A metal–organic framework (MOF)-assisted approach is developed for the synthesis of hierarchical composite particles composed of Fe2O3 nanotubes encapsulated in a Co3O4 host matrix.
The hierarchical Fe2O3 nanotubes@Co3O4 composite particles exhibit excellent electrochemical performance when evaluated as an anode material for lithium-ion batteries (LIBs).
Lithium-ion batteries (LIBs) have drawn considerable research attention as a rechargeable power source for portable electronic devices and electric vehicles [1, 2]. Until now, graphite has been the most commonly used anode material in commercial LIBs . However, the relatively low theoretical capacity (372 mAh g−1) of graphite is inadequate to meet the growing demands of energy density and life span in next-generation batteries [4, 5, 6, 7]. Transition metal oxides (TMOs) have been considered as promising electrode materials for LIBs owing to their high specific capacity, low cost, and synthetic versatility to diverse nanostructures [8, 9, 10, 11]. As two representative TMOs, iron oxide and cobalt oxide have been actively investigated [12, 13, 14, 15, 16, 17, 18]. However, the practical application of these anode materials still faces serious challenges, such as fast capacity fading, poor rate performance caused by large volume changes occurring during the lithiation/delithiation processes, and low intrinsic electric conductivity.
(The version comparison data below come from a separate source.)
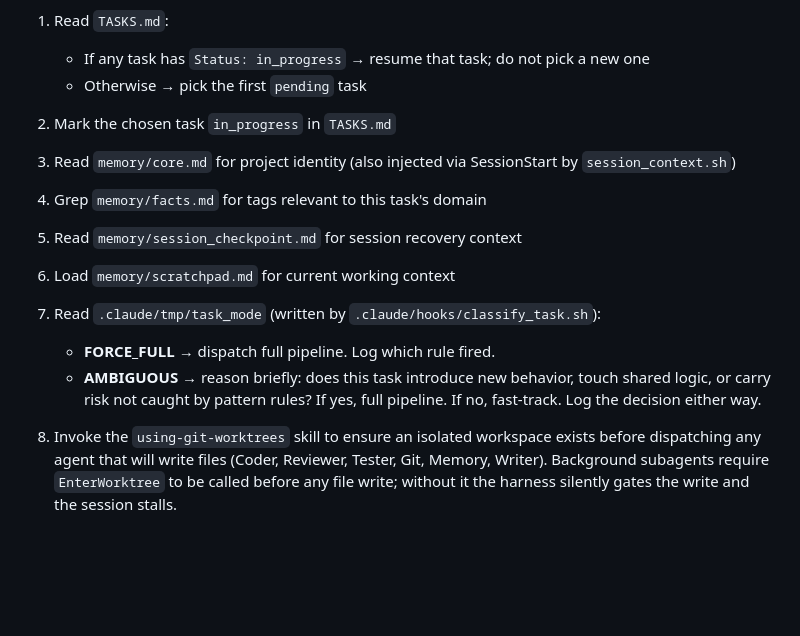
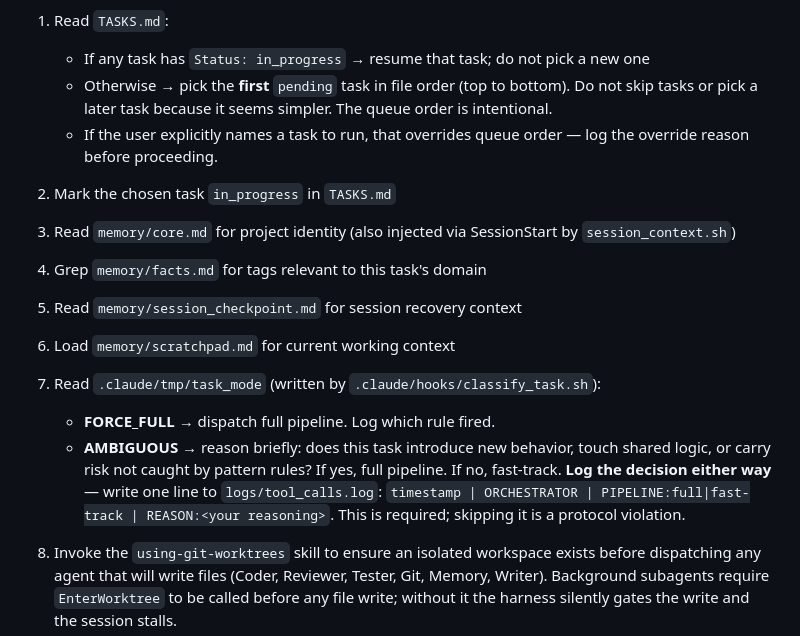
Before and after one commit to sharmavipin1608/ClaudeTemplate, a Markdown page: .claude/orchestrator.md, the part around the change. Rendered like a GitHub page; blank space fills up the shorter version.

Commit message:
fix(orchestrator): enforce queue order and mandatory pipeline decision logging (issue 5) (#73)
- Task selection must follow queue order (first pending); overrides require
  explicit logged reason
- AMBIGUOUS → pipeline decision must always be logged to tool_calls.log;
  skipping is now called out as a protocol violation

Co-authored-by: Claude Sonnet 4.6 <noreply@anthropic.com>

```diff
--- a/.claude/orchestrator.md
+++ b/.claude/orchestrator.md
@@ -21,7 +21,8 @@ Run these steps in order when starting work on a new feature or request:
 **For every task:**
 1. Read `TASKS.md`:
    - If any task has `Status: in_progress` → resume that task; do not pick a new one
-   - Otherwise → pick the first `pending` task
+   - Otherwise → pick the **first** `pending` task in file order (top to bottom). Do not skip tasks or pick a later task because it seems simpler. The queue order is intentional.
+   - If the user explicitly names a task to run, that overrides queue order — log the override reason before proceeding.
 2. Mark the chosen task `in_progress` in `TASKS.md`
 3. Read `memory/core.md` for project identity (also injected via SessionStart by `session_context.sh`)
 4. Grep `memory/facts.md` for tags relevant to this task's domain
@@ -29,7 +30,7 @@ Run these steps in order when starting work on a new feature or request:
 6. Load `memory/scratchpad.md` for current working context
 7. Read `.claude/tmp/task_mode` (written by `.claude/hooks/classify_task.sh`):
    - **FORCE_FULL** → dispatch full pipeline. Log which rule fired.
-   - **AMBIGUOUS** → reason briefly: does this task introduce new behavior, touch shared logic, or carry risk not caught by pattern rules? If yes, full pipeline. If no, fast-track. Log the decision either way.
+   - **AMBIGUOUS** → reason briefly: does this task introduce new behavior, touch shared logic, or carry risk not caught by pattern rules? If yes, full pipeline. If no, fast-track. **Log the decision either way** — write one line to `logs/tool_calls.log`: `timestamp | ORCHESTRATOR | PIPELINE:full|fast-track | REASON:<your reasoning>`. This is required; skipping it is a protocol violation.
 8. Invoke the `using-git-worktrees` skill to ensure an isolated workspace exists before dispatching any agent that will write files (Coder, Reviewer, Tester, Git, Memory, Writer). Background subagents require `EnterWorktree` to be called before any file write; without it the harness silently gates the write and the session stalls.
 9. **Initialize pipeline state:**
    `bash .claude/hooks/init_pipeline_state.sh <task_id> <full|fast-track>`
```
Also changed, not shown: CLAUDE.md (+1 -1 lines).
To overcome these drawbacks, diverse approaches have been proposed to improve the lithium storage properties. One effective way is to integrate two or more TMO materials into hybrid nanostructures [3, 19, 20]. The hybrid configuration is expected to retain the advantages of each component and, at the same time, provide synergetic effects that enhance the physicochemical properties such as electrochemical reactivity and mechanical stability . Recently, several iron oxide@cobalt oxide hybrid materials have been reported with enhanced lithium storage capability, such as Fe2O3@Co3O4@C composite nanoparticles , Fe2O3@Co3O4 nanowire arrays , and Co3O4@Fe2O3 core–shell nanoneedle arrays . In addition, the construction of hierarchical hollow nanostructures was found to be an effective way to accommodate the large volume changes associated with electrochemical reactions [25, 26]. The permeable shells can reduce Li+ ion diffusion length and guarantee sufficient electrode–electrolyte contact area. Therefore, a rational design and synthesis approach for iron oxide@cobalt oxide hybrid electrodes with hierarchical hollow nanostructures is expected to yield enhanced lithium storage properties.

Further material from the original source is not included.